The type specimen of Mimodactylus libanensis was a little fellow; Kellner et al. (2019) estimated its wingspan at approximately 1.32 m (4.33 ft). If that's a little abstract for you, the lower jaws are 102 mm long (4.02 in), and the humerus is 52 mm long (2.0 in). Kellner et al. (2019) interpreted it as a young individual, because many of the bones that fuse in adult pterosaurs were still unfused; for instance, no notarium (fusion of several dorsal vertebrae to brace the shoulders). Despite its youth, it is clearly not an example of either of the previously known pterosaurs from Lebanon, contemporaneous Microtuban and an unnamed ornithocheiroid. Rather, it was more closely related to one of the lesser-known groups of mid-Cretaceous pterosaurs, the istiodactylids (Kellner et al. 2019).
The istiodactylids are noted for having a small number of short pointed teeth, crowded toward the anterior end of relatively blunt and broad jaws ("relatively" meaning it doesn't come to a point, more or less). The breadth of the business end of the skull is sometimes compared to a duck's bill, but that's an exaggeration. Istiodactylus itself has one of those quaint, frustrating histories involving an early specialist (Harry Govier Seeley) inexplicably assigning a specimen to a genus known from completely non-overlapping material: in this case, a partial skull of a pterosaur placed in Ornithodesmus, otherwise represented solely by the hip vertebrae of what turned out to a dromaeosaur. Kellner et al. (2019) found M. libanensis to be near but just outside of Istiodactylidae proper, paired with the Chinese pterosaur Haopterus gracilis. They created Istiodactyliforms for M. libanensis and the istiodactylids, and Mimodactylidae for M. libanensis's branch.
M. libanensis has the istiodacylid-type crowding of small conical pointed teeth at the front of relatively broad jaws. There are some proportional differences in the wing compared to istiodactylids (the humerus being relatively shorter than some other elements), and overall the wings are relatively long as pterosaurs go, but the foot is similar to istiodactylids in being proportionally small. The pteroid (the rod-like projecting bone in the pterosaur wrist) is articulated pointing toward the body, for those of you keeping track of this historically controversial bone (Kellner et al. 2019).

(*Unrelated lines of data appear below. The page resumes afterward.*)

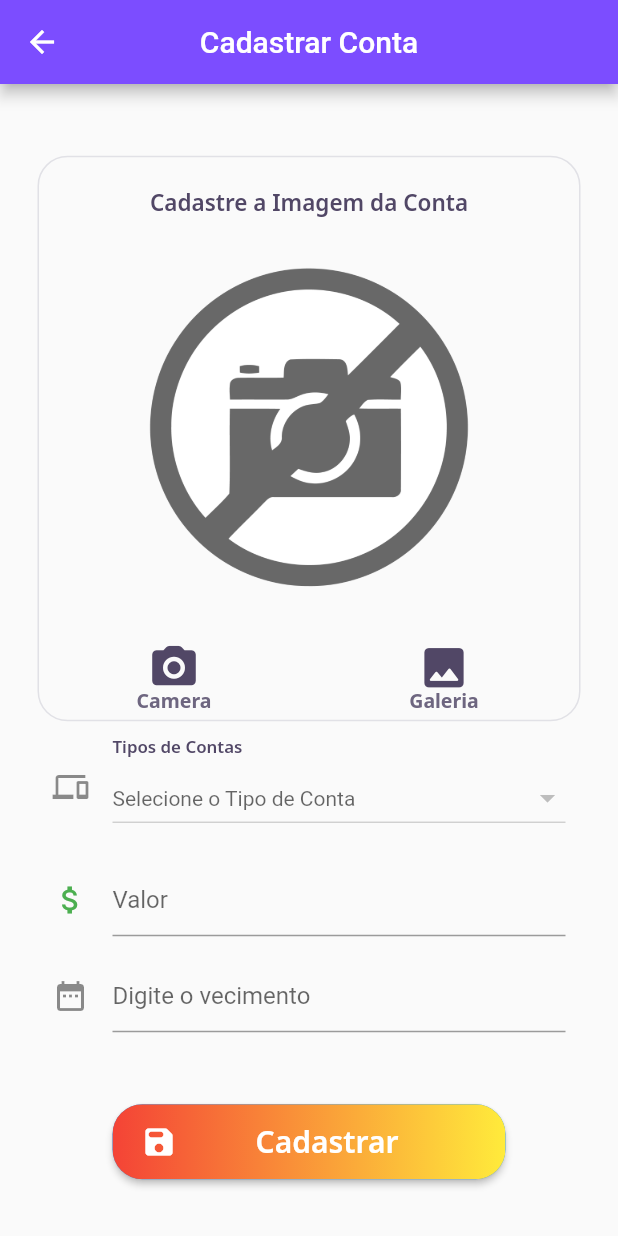
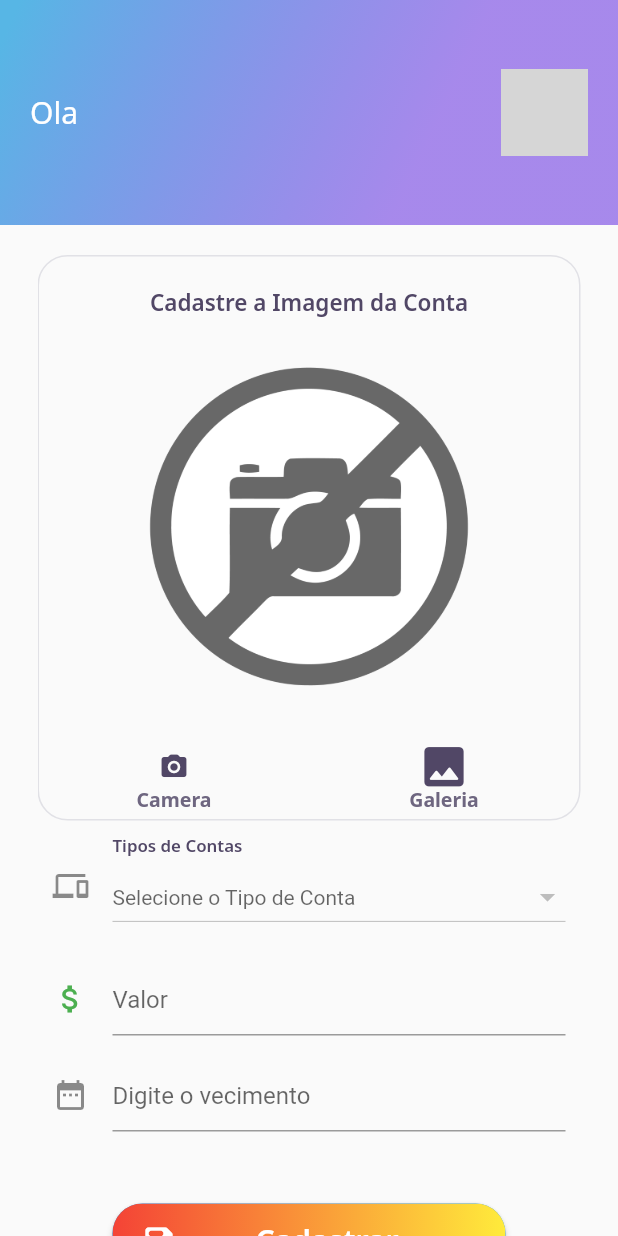
Before and after one commit to MatheusHard/ContasPagas, a Flutter app: the Cadastrar_Conta screen opened directly, on a phone screen of 412 x 824 dp. Run offline on Flutter 3.47's test engine with Material 2 defaults, Android fonts, the phone set to English and light mode, and no system bars; our stand-ins replace flutter_spinkit, google_fonts, image_picker, shared_preferences, sqflite; missing offline and left inert: flutter_gradients; accounts and stored records are empty; network calls fail; grey boxes are pictures that could not be loaded.

Commit message:
Designer Cadastro Conta iniciando 2

```diff
--- a/contas_pagas_2021/lib/iu/cadastrar_conta.dart
+++ b/contas_pagas_2021/lib/iu/cadastrar_conta.dart
@@ -4,6 +4,7 @@ import 'dart:io';
 
 import 'package:flutter/material.dart';
 import 'package:image_picker/image_picker.dart';
+import 'package:pagamento_de_contas/home/widgets/appbar/app_bar_widget.dart';
 import 'package:pagamento_de_contas/utils/core/app_colors.dart';
 import 'package:pagamento_de_contas/utils/core/app_gradients.dart';
 import 'package:pagamento_de_contas/utils/core/app_images.dart';
@@ -148,7 +149,6 @@ class _Cadastrar_ContaState extends State<Cadastrar_Conta> {
     _myFocusNode = FocusNode();
     _myFocusNode_2 = FocusNode();
     super.initState();
-
   }
 
   /************DropDown Tipo de Conta************/
@@ -161,15 +161,12 @@ class _Cadastrar_ContaState extends State<Cadastrar_Conta> {
     for(Tipo tipo in tipos){
       items.add(
           DropdownMenuItem(
-
             value: tipo,
             child: Center(
               child: _validarTextoDropdownTipo(tipo.id, tipo.descricao_tipo),
                ),
             ),
-
          );
-
      }
     return items;
   }
@@ -180,17 +177,11 @@ class _Cadastrar_ContaState extends State<Cadastrar_Conta> {
     });
   }
 
-
   @override
   Widget build(BuildContext context) {
     return Scaffold(
     key: _scaffoldKey,
-        appBar: AppBar(
-        backgroundColor: Colors.deepPurpleAccent,
-        title: Text("Cadastrar Conta"),
-        centerTitle: true,
-      ),
-
+    appBar: AppBarWidget(),
     body: Stack(
          children: [
            Padding(
@@ -240,7 +231,7 @@ class _Cadastrar_ContaState extends State<Cadastrar_Conta> {
                                            Icon(
                                                Icons.camera_alt_rounded,
                                                color: AppColors.black,
-                                               size: 35,),),
+                                               size: 20,),),
 
                                             Align(
                                                    alignment: Alignment(0, 2.0),
@@ -261,6 +252,7 @@ class _Cadastrar_ContaState extends State<Cadastrar_Conta> {
                                        )),
 
                                   /*********GALERIA BUTTON*********/
+
                                   Expanded(
                                       child:
                                       GestureDetector(
--- a/contas_pagas_2021/lib/menu/menu_conta.dart
+++ b/contas_pagas_2021/lib/menu/menu_conta.dart
@@ -13,13 +13,9 @@ class MenuItemConta {
   static List<MenuItemConta> menuItens = [
     new MenuItemConta(1, "Editar", Icon(Icons.update_rounded)),
     new MenuItemConta(2, "Excluir", Icon(Icons.delete_rounded))
-
-
   ];
-
 
    String get menuText => _menuText;
    Icon get menuIcon => _menuIcon;
    int get id => _id;
-
 }
--- a/contas_pagas_2021/lib/utils/core/app_gradients.dart
+++ b/contas_pagas_2021/lib/utils/core/app_gradients.dart
@@ -24,4 +24,10 @@ class AppGradients {
     center: Alignment.center,
     radius: 0.5,
   );
+
+  static final glass_water = FlutterGradients.glassWater(
+    type: GradientType.linear,
+    center: Alignment.center,
+    radius: 0.0,
+  );
 }
```
Also changed, not shown: contas_pagas_2021/lib/home/widgets/cards/card_imagem.dart (deleted, +0 -80 lines), contas_pagas_2021/lib/iu/listar_contas.dart (+13 -11 lines), contas_pagas_2021/lib/utils/core/app_images.dart (+1 -8 lines). Lines whose indentation alone changed are shown as unchanged.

|The jaws of M. libanensis (Figure 3 in Kellner et al. 2019, which see for full caption). The scale bar for a is 10 mm (0.39 in), and for b is 1 mm (0.04 in). CC-BY-4.0.|
Istiodactylids are often interpreted as preferring terrestrial areas and having scavenging habits. M. libanensis, on the other hand, is only known from a marine formation, and although its teeth are similar to istiodactylids, they aren't exactly the same. Kellner et al. (2019) looked in detail at a couple of hypotheses that would fit with the short pointed teeth. They decided insectivory was possible but questionable, because of the long wings and absence of insects (so far) in the host sediments. Instead, they proposed M. libanensis was going after decapod crustaceans in the shallow waters. The Hjoûla Lagerstätte, as the "lagerstätte" makes clear, is already known for producing well-preserved fossils, primarily of fish and crustaceans.
Kellner, A. W. A., M. W. Caldwell, B. Holgado, F. M. Dalla Vecchia, R. Nohra, J. M. Sayão, and P. J. Currie. 2019. First complete pterosaur from the Afro-Arabian continent: insight into pterodactyloid diversity. Scientific Reports 9:17875. doi:10.1038/s41598-019-54042-z.